I was most interested in her days as TV chef with partner in culinary crime Jennifer Paterson, but that section takes up only a minor part of the book unfortunately for me. But her almost nonchalant attitude to the Two Fat Ladies’ success (it was viewed by 70 million viewers worldwide at its peak) is rather curious, but refreshing, especially given the obsessive idolisation of self-important food celebrities we have to endure nowadays.
For those who are too young to remember, the Two Fat Ladies toured England in a Triumph bike and sidecar doing their cooking thing, but they were totally contrary in that they cooked big, cholesterol laden stodgy English meals and desserts, while smoking and drinking, at least Jennifer smoked. Apparently, butter and cream sales rose by 19 per cent in the U.K. around the time of the first series. While nutritionists might cringe, they were not into junk food—they pursued good quality food, from excellent game to the freshest dairy.
They were also not particularly photogenic, unlike the lively Jamie or the comely Nigella who hog the Brit culinary celebrity limelight these days, (the Hairy Bikers is a derivative of the Two Fat Ladies). So Clarissa and Jennifer engender part perversion and part fascination and perhaps they are the original gastro porn pin-ups?
Clarissa’s turn of phrase is most eloquent when describing food I think, as in the following description of a pound of flesh (albeit lovely beef). “I saw a beautiful sight: a glass cabinet lined with dark red velvet and on it stood the most perfect rib of beef, the fat like good clotted cream and the meat the colour of garnets or dark pigeon blood rubies” (p.245 of the 2007 paperback edition).
And Clarissa is thoughtful about food and food production—she laments how the economic imperative pushes farmers into breeding fast-growing hybrids, which are not always tasty—like the Angus Limousin cross which she found impossible to carve “because of the flap of muscle running through it” (p. 226)—such divine detail.

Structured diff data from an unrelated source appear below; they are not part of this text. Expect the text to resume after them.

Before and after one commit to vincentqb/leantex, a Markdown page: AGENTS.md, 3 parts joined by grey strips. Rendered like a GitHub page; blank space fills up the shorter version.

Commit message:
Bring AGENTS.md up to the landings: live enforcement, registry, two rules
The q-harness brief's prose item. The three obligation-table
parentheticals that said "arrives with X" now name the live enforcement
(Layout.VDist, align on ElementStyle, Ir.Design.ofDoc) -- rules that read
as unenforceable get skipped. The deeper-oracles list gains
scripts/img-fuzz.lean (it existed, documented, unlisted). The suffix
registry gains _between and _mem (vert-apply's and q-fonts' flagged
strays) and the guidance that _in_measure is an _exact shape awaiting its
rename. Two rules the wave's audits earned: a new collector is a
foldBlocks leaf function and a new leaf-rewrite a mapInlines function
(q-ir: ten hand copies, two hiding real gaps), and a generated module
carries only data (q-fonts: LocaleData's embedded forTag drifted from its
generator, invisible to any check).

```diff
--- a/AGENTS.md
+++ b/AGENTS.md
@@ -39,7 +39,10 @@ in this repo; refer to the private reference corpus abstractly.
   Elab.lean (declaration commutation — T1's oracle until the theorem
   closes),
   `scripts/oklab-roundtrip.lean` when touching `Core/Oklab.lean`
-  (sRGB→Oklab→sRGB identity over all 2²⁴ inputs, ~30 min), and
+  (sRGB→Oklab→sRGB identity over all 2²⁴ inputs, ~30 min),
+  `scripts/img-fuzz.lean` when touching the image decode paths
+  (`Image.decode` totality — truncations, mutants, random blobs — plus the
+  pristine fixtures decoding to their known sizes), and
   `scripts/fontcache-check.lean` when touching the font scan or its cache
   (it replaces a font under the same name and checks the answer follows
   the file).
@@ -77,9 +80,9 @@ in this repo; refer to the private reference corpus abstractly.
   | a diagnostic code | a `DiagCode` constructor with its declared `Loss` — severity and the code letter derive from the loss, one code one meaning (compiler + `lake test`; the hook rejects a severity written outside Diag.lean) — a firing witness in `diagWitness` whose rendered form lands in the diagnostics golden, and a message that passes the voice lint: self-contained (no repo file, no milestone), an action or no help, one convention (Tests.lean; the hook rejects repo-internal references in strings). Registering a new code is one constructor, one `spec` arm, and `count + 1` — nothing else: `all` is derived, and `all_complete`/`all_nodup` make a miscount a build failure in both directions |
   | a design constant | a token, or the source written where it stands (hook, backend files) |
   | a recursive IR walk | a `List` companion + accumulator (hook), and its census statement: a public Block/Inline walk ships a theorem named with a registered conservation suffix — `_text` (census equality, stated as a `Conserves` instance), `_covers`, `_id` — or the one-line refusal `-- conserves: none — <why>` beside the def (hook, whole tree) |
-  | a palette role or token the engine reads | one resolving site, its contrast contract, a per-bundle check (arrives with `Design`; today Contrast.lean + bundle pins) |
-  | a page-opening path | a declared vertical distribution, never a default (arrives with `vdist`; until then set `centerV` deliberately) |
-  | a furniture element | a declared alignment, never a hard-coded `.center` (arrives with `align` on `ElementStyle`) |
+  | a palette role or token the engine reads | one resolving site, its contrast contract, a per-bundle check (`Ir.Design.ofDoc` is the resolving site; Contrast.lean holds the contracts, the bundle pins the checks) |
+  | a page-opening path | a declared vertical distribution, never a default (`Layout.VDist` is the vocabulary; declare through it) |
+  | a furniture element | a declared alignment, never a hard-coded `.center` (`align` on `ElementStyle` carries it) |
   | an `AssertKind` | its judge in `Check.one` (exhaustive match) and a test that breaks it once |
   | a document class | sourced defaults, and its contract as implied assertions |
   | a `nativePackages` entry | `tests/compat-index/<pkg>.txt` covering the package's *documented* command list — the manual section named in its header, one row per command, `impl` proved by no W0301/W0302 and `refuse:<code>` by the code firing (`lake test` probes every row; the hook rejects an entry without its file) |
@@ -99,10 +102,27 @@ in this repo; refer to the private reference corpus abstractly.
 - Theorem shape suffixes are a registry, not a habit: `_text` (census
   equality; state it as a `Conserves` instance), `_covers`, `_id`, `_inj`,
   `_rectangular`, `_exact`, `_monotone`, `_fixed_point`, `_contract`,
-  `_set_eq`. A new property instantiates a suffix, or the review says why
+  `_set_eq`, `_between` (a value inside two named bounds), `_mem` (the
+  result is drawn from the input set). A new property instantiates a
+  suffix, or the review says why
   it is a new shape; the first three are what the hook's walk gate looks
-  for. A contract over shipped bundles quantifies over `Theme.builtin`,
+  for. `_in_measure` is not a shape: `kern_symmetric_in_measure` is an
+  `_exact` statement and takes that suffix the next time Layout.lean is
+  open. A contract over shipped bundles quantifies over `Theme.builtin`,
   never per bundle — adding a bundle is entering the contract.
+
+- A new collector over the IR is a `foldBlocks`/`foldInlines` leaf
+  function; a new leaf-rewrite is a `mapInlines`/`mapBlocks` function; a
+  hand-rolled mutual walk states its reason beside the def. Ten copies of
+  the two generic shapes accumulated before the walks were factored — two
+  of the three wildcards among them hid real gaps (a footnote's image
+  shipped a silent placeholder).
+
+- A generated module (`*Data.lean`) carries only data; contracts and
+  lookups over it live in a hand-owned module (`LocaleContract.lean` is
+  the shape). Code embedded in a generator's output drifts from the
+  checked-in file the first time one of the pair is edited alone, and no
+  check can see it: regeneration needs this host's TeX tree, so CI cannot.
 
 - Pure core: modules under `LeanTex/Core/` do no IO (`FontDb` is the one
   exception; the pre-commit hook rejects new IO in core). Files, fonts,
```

This book is not really about food, cooking or food celebrity as I initially expected, but about Clarissa’s zest for life, which when you think about it, is the most important ingredient in being a good cook. I know Kei has oodles of the same zest and in fact, I think they would’ve really hit it off.
by Masako Fukui, Kei’s Kitchen
Spilling the Beans, by Clarissa Dickson Wright, originally published in 2007